Developers are required to use M1, M2, or M3 Macs for Vision Pro apps
The revelation coincided with the release of Xcode 15.2, a significant update facilitating developers in submitting their visionOS apps. While Xcode 15.2 remains compatible with Intel Macs, the visionOS SDK explicitly demands a Mac equipped with M1, M2, M3, or their advanced System on a Chip (SoC) variants.
Apple has not explicitly provided reasons for this limitation, but speculations suggest potential performance and compatibility issues on Intel-powered Macs running the visionOS SDK. It is also conceivable that this move aligns with Apple’s gradual phasing out of Intel Macs, a process initiated with macOS Sonoma dropping support for several Intel-based Macs last year.
The updated guidelines on Apple’s website underscore the necessity of Apple Silicon for visionOS app development. Developers are encouraged to adopt SwiftUI when creating new apps, leveraging the immersive capabilities of visionOS.

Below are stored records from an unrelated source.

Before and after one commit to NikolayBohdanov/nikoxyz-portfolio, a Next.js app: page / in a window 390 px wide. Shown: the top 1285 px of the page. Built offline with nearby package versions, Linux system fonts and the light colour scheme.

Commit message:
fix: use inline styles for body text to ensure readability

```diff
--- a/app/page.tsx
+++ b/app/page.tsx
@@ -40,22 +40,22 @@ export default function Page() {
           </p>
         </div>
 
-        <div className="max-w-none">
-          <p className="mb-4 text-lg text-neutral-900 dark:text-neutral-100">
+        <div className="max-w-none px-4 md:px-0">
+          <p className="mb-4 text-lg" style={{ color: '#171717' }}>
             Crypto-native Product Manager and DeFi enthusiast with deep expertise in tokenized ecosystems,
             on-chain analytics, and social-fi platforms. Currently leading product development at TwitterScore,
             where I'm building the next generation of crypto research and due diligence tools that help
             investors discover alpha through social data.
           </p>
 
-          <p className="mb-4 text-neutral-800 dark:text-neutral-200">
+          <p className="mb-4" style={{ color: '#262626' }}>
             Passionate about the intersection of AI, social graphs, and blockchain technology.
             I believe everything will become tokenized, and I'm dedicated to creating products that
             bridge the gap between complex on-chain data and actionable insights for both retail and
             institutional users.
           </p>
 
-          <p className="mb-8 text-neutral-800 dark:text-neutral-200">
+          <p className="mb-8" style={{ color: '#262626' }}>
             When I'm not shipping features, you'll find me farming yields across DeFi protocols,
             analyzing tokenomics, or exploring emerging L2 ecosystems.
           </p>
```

Developing for visionOS requires a Mac with Apple silicon. Create new apps using SwiftUI to take full advantage of the spectrum of immersion available in visionOS. If you have an existing iPad or iPhone app, add the visionOS destination to your app’s target to gain access to the standard system appearance, and add platform-specific features to create a compelling experience. To provide continuous access to your content in the meantime, deliver a compatible version of your app that runs in visionOS.

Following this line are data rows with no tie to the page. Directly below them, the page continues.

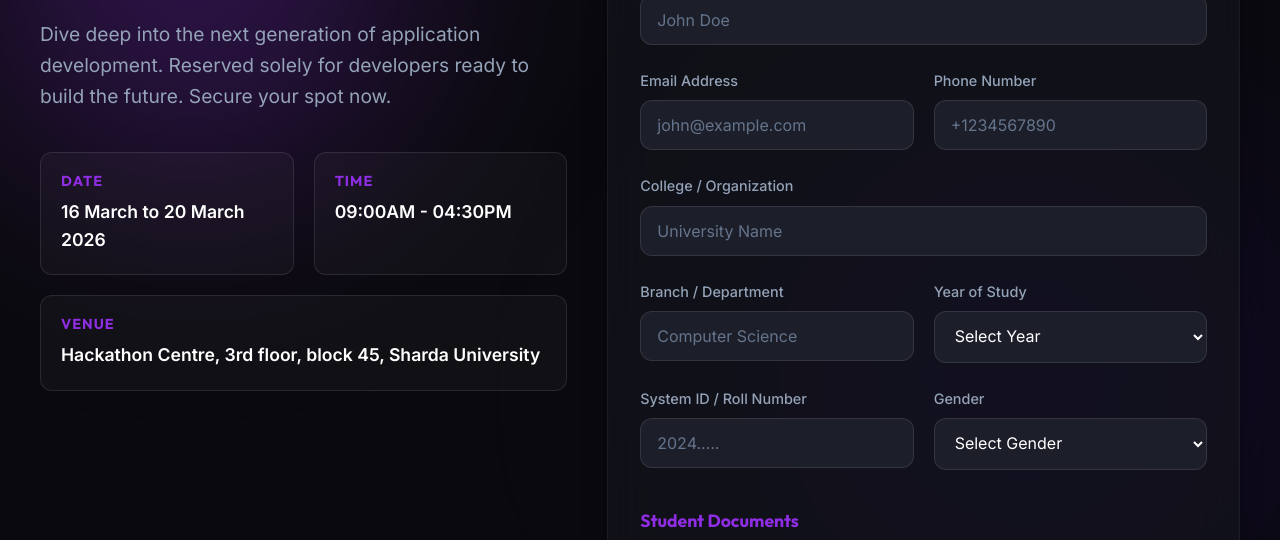
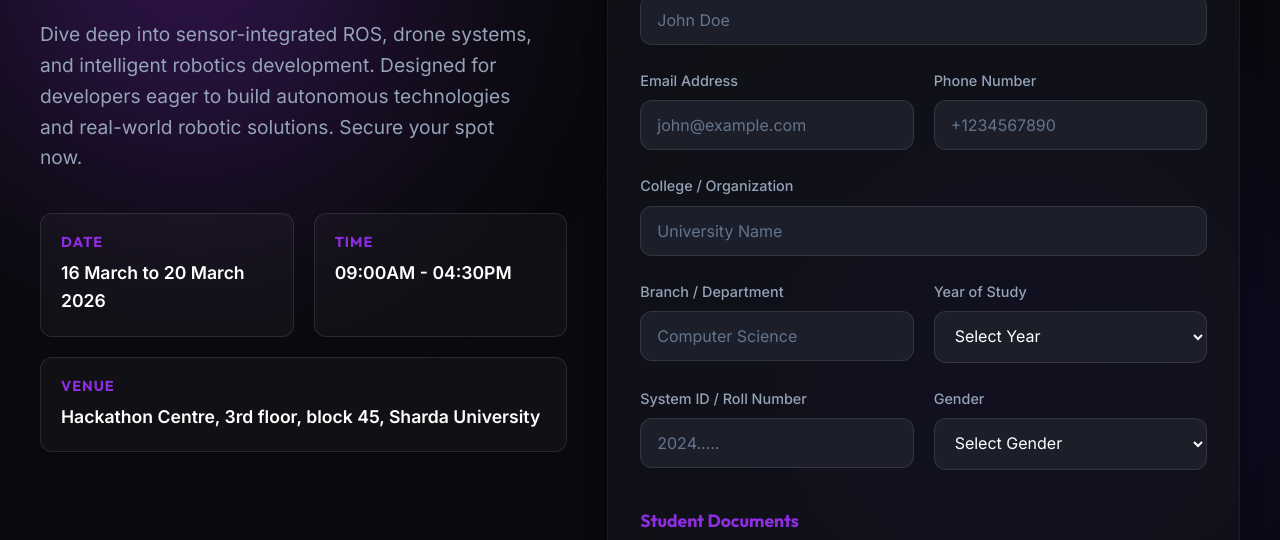
Before and after one commit to always-rishi/dart-workshop, a plain HTML site: page pages/dart-registration.html in a window 1280 px wide. Shown: the part 199-739 px from the top of the page. Drawn offline with Linux system fonts and the light colour scheme; a script that the page names is missing.

Commit message:
update: updated hero description to mention ROS and drone robotics

```diff
--- a/pages/dart-registration.html
+++ b/pages/dart-registration.html
@@ -110,8 +110,9 @@
                 <span class="text-gradient">DART 2.0</span> Workshop
             </h1>
             <p style="font-size: 1.2rem; color: var(--text-secondary); max-width: 500px;">
-                Dive deep into the next generation of application development. Reserved solely for developers ready to
-                build the future. Secure your spot now.
+                Dive deep into sensor-integrated ROS, drone systems, and intelligent robotics development. Designed for
+                developers eager to build autonomous technologies and real-world robotic solutions. Secure your spot
+                now.
             </p>
 
             <div class="event-details">
```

Notably, Apple suggests describing apps as “spatial computing apps,” departing from conventional terms like AR, VR, XR, or MR.
visionOS is the operating system that powers Apple Vision Pro. Use visionOS together with familiar tools and technologies to build immersive apps and games for spatial computing.
With the impending launch of the Apple Vision Pro on February 2, available for pre-order starting January 19, the requirement for an Apple Silicon Mac signals Apple’s unwavering commitment to its in-house chip architecture. The base model, priced at $3,499 without prescription lenses, reflects the company’s dedication to pushing forward with its proprietary technology.